    Officially yesterday my radiologist and I cancelled Re-irradiation. Even she was relieved! It was great to get her honest response after “ I am on the fence” reply in Nov.
    Such a relief. My whole body is happy. Listening to my cells 🙂
    So the journey continues.
    I will meet with a counselor specializing in oncology to help process the trauma of these past 6 months.
    I met with one 13 years ago a few times a year to help me get past the mammogram visits.
    It will help again to talk it out.
    Warmest regards and less pain, Kaye


    1. Dear Kaye,

      Thank you for reading what is, in many ways, my “breast cancer journal”. I’m relieved you chose to cancel the re-irradiation … simply because radiation can create a mecca for new cancer cells. But mainly, I know you’re listening to your body and letting it be your guide. We’re agreed: we have little choice when we walk away from the full “standard-of-care”.

      I am physically in some pain, but it’s not debilitating and, after awhile, I’ve gotten used to it. I do take a pain medication (Gabapentin) which I’m trying to keep to a minimum as I don’t feel it has a good long-term outcome (memory issues in particular).

      You know where I am if you ever need to talk about a decision you’re facing.
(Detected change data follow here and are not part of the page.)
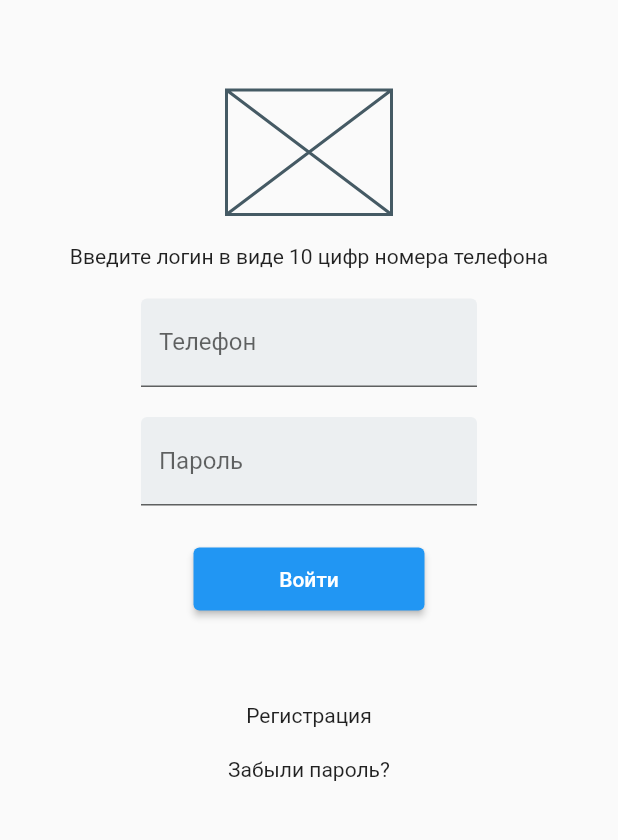
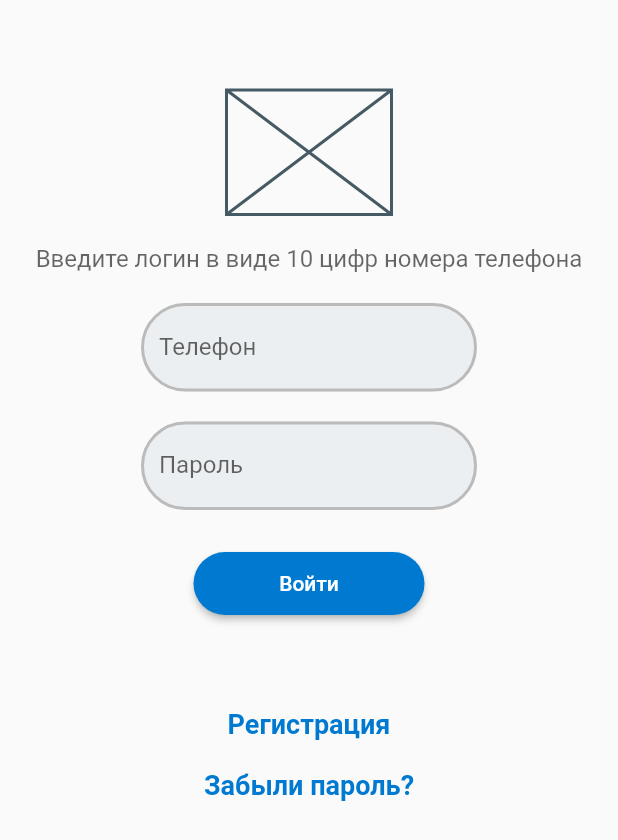
Before and after one commit to perzend/study, a Flutter app: the screen it shows after launch, on a phone screen of 412 x 824 dp. Shown: the top 840 px of the screen. Run offline on Flutter 3.47's test engine with Material 2 defaults, Android fonts, the phone set to English and light mode, and no system bars.

Commit message:
Добавлена стилизация формы авторизации

```diff
--- a/ufa/module-2/practice/auth_screen/lib/main.dart
+++ b/ufa/module-2/practice/auth_screen/lib/main.dart
@@ -9,6 +9,15 @@ class MyApp extends StatelessWidget {
 
   @override
   Widget build(BuildContext context) {
+    const borderStyle = OutlineInputBorder(
+        borderRadius: BorderRadius.all(Radius.circular(36)),
+        borderSide: BorderSide(color: Color(0xFFbbbbbb), width: 2));
+    const linkTextStyle = TextStyle(
+      fontSize: 18,
+      color: Color(0xFF0079D0),
+      fontWeight: FontWeight.bold,
+    );
+
     return MaterialApp(
       home: Scaffold(
         body: Container(
@@ -22,15 +31,24 @@ class MyApp extends StatelessWidget {
                 child: Placeholder(),
               ),
               const SizedBox(height: 20),
-              const Text('Введите логин в виде 10 цифр номера телефона'),
+              const Text(
+                'Введите логин в виде 10 цифр номера телефона',
+                style: TextStyle(
+                  fontSize: 16,
+                  color: Color.fromRGBO(0, 0, 0, 0.6),
+                ),
+              ),
               const SizedBox(height: 20),
               const SizedBox(
                 width: 224,
                 child: TextField(
                   decoration: InputDecoration(
-                      filled: true,
-                      fillColor: Color(0xFFeceff1),
-                      labelText: 'Телефон'),
+                    filled: true,
+                    fillColor: Color(0xFFeceff1),
+                    labelText: 'Телефон',
+                    enabledBorder: borderStyle,
+                    focusedBorder: borderStyle,
+                  ),
                 ),
               ),
               const SizedBox(height: 20),
@@ -41,6 +59,8 @@ class MyApp extends StatelessWidget {
                     filled: true,
                     fillColor: Color(0xFFeceff1),
                     labelText: 'Пароль',
+                    enabledBorder: borderStyle,
+                    focusedBorder: borderStyle,
                   ),
                   obscureText: true,
                 ),
@@ -52,12 +72,28 @@ class MyApp extends StatelessWidget {
                 child: ElevatedButton(
                   onPressed: () {},
                   child: const Text('Войти'),
+                  style: ElevatedButton.styleFrom(
+                    primary: Color(0xFF0079D0),
+                    shape: RoundedRectangleBorder(
+                      borderRadius: BorderRadius.circular(36.0),
+                    ),
+                  ),
                 ),
               ),
               const SizedBox(height: 62),
-              InkWell(child: const Text('Регистрация'), onTap: () {}),
+              InkWell(
+                  child: const Text(
+                    'Регистрация',
+                    style: linkTextStyle,
+                  ),
+                  onTap: () {}),
               const SizedBox(height: 20),
-              InkWell(child: const Text('Забыли пароль?'), onTap: () {}),
+              InkWell(
+                  child: const Text(
+                    'Забыли пароль?',
+                    style: linkTextStyle,
+                  ),
+                  onTap: () {}),
             ],
           ),
         ),
```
I wish you all the best.

      Much peace to you,


      1. Hi Robin,
        I was on Gabapentin for a good long while after my first BC round 13 years ago,in 2010. I took it for nerve pain. My doc said it was the only medical nerve pain and I wouldn’t like it much.
        And I did not like the side effects. It helped a bit to get me through the early stages of nerve damage and radiation healing. Another pain reliever, Tramadol really helped for awhile ( 3 mos). I really pushed to find a nerve pain alternative-It made me pretty dizzy and unable to drive, so it grounded me and my emotions seem to become mercurial. Ugh

        Back in 2010 a year after 3 surgeries/ Sentinal Node biopsy/radiation/ taking tamoxifen – My big discovery was heated therapy pool and aqua exercises. It really began to alleviate my nerve pain and help me gain some muscle strength. I got off the GABA.

        I got major nerve zings after this new ( & 3rd) lumpectomy surgery Sep 2022. I took GABA again this time for the first 3 mos after surgery. Worried to have the same experience, but it really got me over the tough nerve zings as my nerves began to wake up.
        Another big discovery was physical therapy to my tight under arm lymphatic cords and getting cording massage. I am still 4 mos out, getting this cording massage to help regain range of motion. Look into it- she has said, PT’s don’t seem to spend much time massaging these cords from the breast, arm pit and down both arms. My need for nerve pain began to subside within weeks. I even stopped NSAIDs too.
        Thank you for your offer to reach out.
        Peace to you too, kindest wishes for well being. Kaye

  4. Hi Kaye,

    The Chiropractor I now see (who also offers PT) uses “Active Release Technique”, which resolved the pain of tendonitis within one session, so to me it’s a miracle. He also resolved a spasm in my hip flexor within about 1 month, after I’d spent 3 months with a different Chiropractor. This to say I’m very glad you’ve found someone who helps you. I do know a practitioner in Sarasota, FL who can break up scar tissue should you be in that area.

    Seems you’re doing well. Nicely done!

    All my best,


Leave a Reply

Fill in your details below or click an icon to log in: Logo

You are commenting using your account. Log Out /  Change )

Facebook photo

You are commenting using your Facebook account. Log Out /  Change )

Connecting to %s